§ What is needed
Output each entry below as it stands, leaving out every picture.

*** Begin section ***

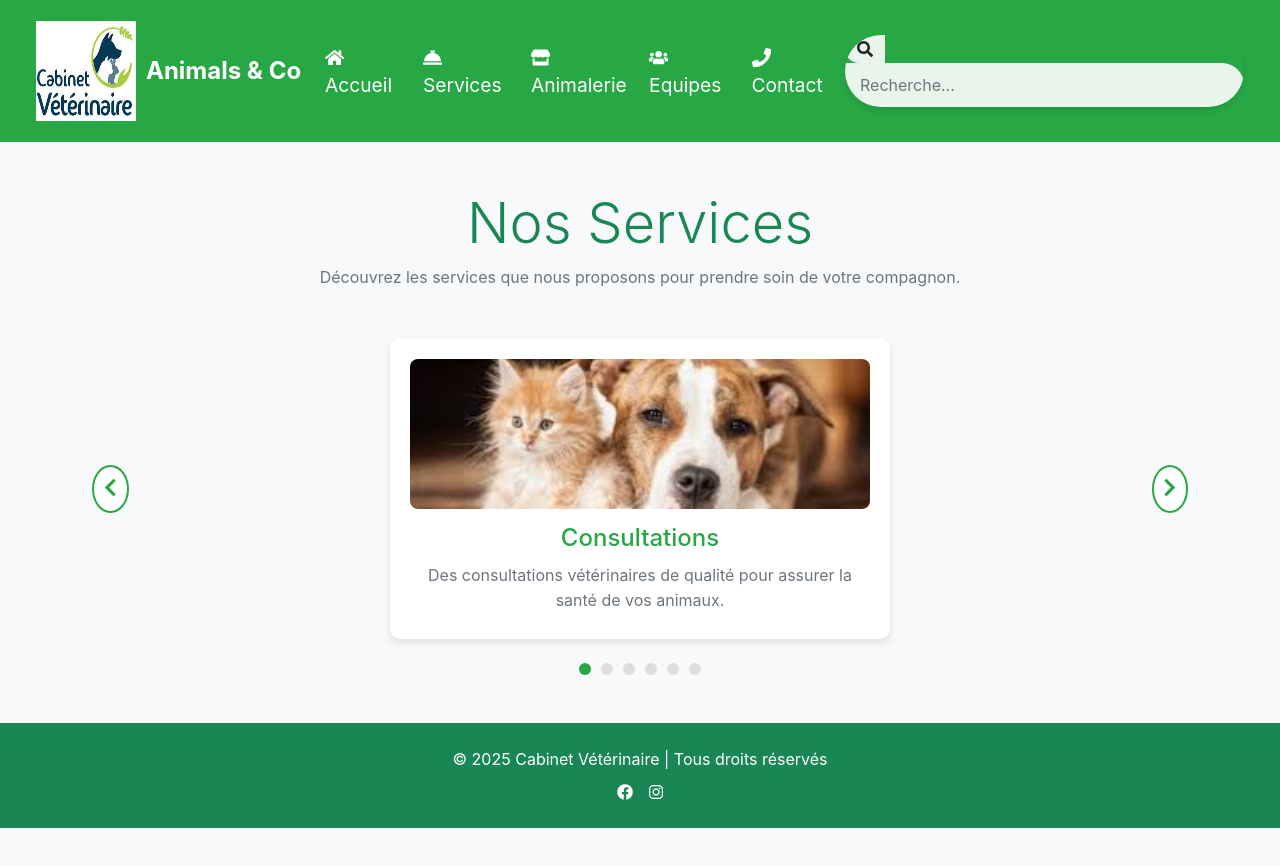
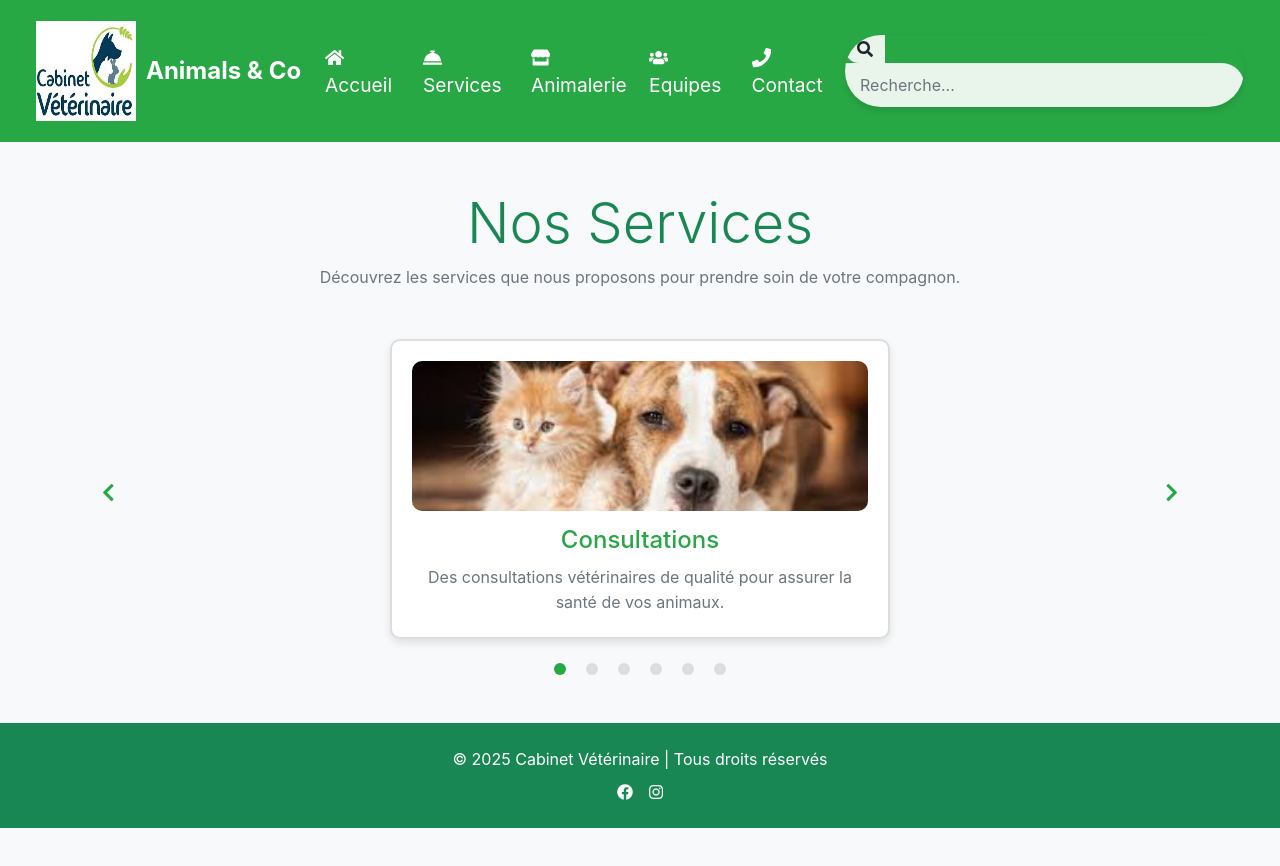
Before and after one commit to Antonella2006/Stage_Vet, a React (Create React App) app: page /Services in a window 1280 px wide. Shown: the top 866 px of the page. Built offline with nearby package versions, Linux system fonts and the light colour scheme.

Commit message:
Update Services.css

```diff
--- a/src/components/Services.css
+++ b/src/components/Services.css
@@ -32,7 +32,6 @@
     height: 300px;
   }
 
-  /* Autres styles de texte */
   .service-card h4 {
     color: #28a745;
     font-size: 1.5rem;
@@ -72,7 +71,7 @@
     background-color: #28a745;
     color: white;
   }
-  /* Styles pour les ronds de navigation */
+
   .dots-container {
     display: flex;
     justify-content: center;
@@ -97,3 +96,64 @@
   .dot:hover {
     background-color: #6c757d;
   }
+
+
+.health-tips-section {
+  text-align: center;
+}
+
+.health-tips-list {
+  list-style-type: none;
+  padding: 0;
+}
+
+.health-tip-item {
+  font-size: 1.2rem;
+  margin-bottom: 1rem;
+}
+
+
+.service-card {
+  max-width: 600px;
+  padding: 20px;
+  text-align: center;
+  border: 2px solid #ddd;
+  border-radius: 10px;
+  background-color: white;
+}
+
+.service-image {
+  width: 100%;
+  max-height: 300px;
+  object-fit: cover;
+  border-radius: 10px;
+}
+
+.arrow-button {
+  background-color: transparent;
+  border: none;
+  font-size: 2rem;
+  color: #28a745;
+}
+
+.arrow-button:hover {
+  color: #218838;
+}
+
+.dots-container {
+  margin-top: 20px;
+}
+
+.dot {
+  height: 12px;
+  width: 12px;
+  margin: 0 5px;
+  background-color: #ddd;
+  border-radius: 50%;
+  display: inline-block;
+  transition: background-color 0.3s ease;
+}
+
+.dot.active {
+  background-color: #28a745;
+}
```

*** End section ***

§ Task result
Before and after one commit to Antonella2006/Stage_Vet, a React (Create React App) app: page /Services in a window 1280 px wide. Shown: the top 866 px of the page. Built offline with nearby package versions, Linux system fonts and the light colour scheme.

Commit message:
Update Services.css

```diff
--- a/src/components/Services.css
+++ b/src/components/Services.css
@@ -32,7 +32,6 @@
     height: 300px;
   }
 
-  /* Autres styles de texte */
   .service-card h4 {
     color: #28a745;
     font-size: 1.5rem;
@@ -72,7 +71,7 @@
     background-color: #28a745;
     color: white;
   }
-  /* Styles pour les ronds de navigation */
+
   .dots-container {
     display: flex;
     justify-content: center;
@@ -97,3 +96,64 @@
   .dot:hover {
     background-color: #6c757d;
   }
+
+
+.health-tips-section {
+  text-align: center;
+}
+
+.health-tips-list {
+  list-style-type: none;
+  padding: 0;
+}
+
+.health-tip-item {
+  font-size: 1.2rem;
+  margin-bottom: 1rem;
+}
+
+
+.service-card {
+  max-width: 600px;
+  padding: 20px;
+  text-align: center;
+  border: 2px solid #ddd;
+  border-radius: 10px;
+  background-color: white;
+}
+
+.service-image {
+  width: 100%;
+  max-height: 300px;
+  object-fit: cover;
+  border-radius: 10px;
+}
+
+.arrow-button {
+  background-color: transparent;
+  border: none;
+  font-size: 2rem;
+  color: #28a745;
+}
+
+.arrow-button:hover {
+  color: #218838;
+}
+
+.dots-container {
+  margin-top: 20px;
+}
+
+.dot {
+  height: 12px;
+  width: 12px;
+  margin: 0 5px;
+  background-color: #ddd;
+  border-radius: 50%;
+  display: inline-block;
+  transition: background-color 0.3s ease;
+}
+
+.dot.active {
+  background-color: #28a745;
+}
```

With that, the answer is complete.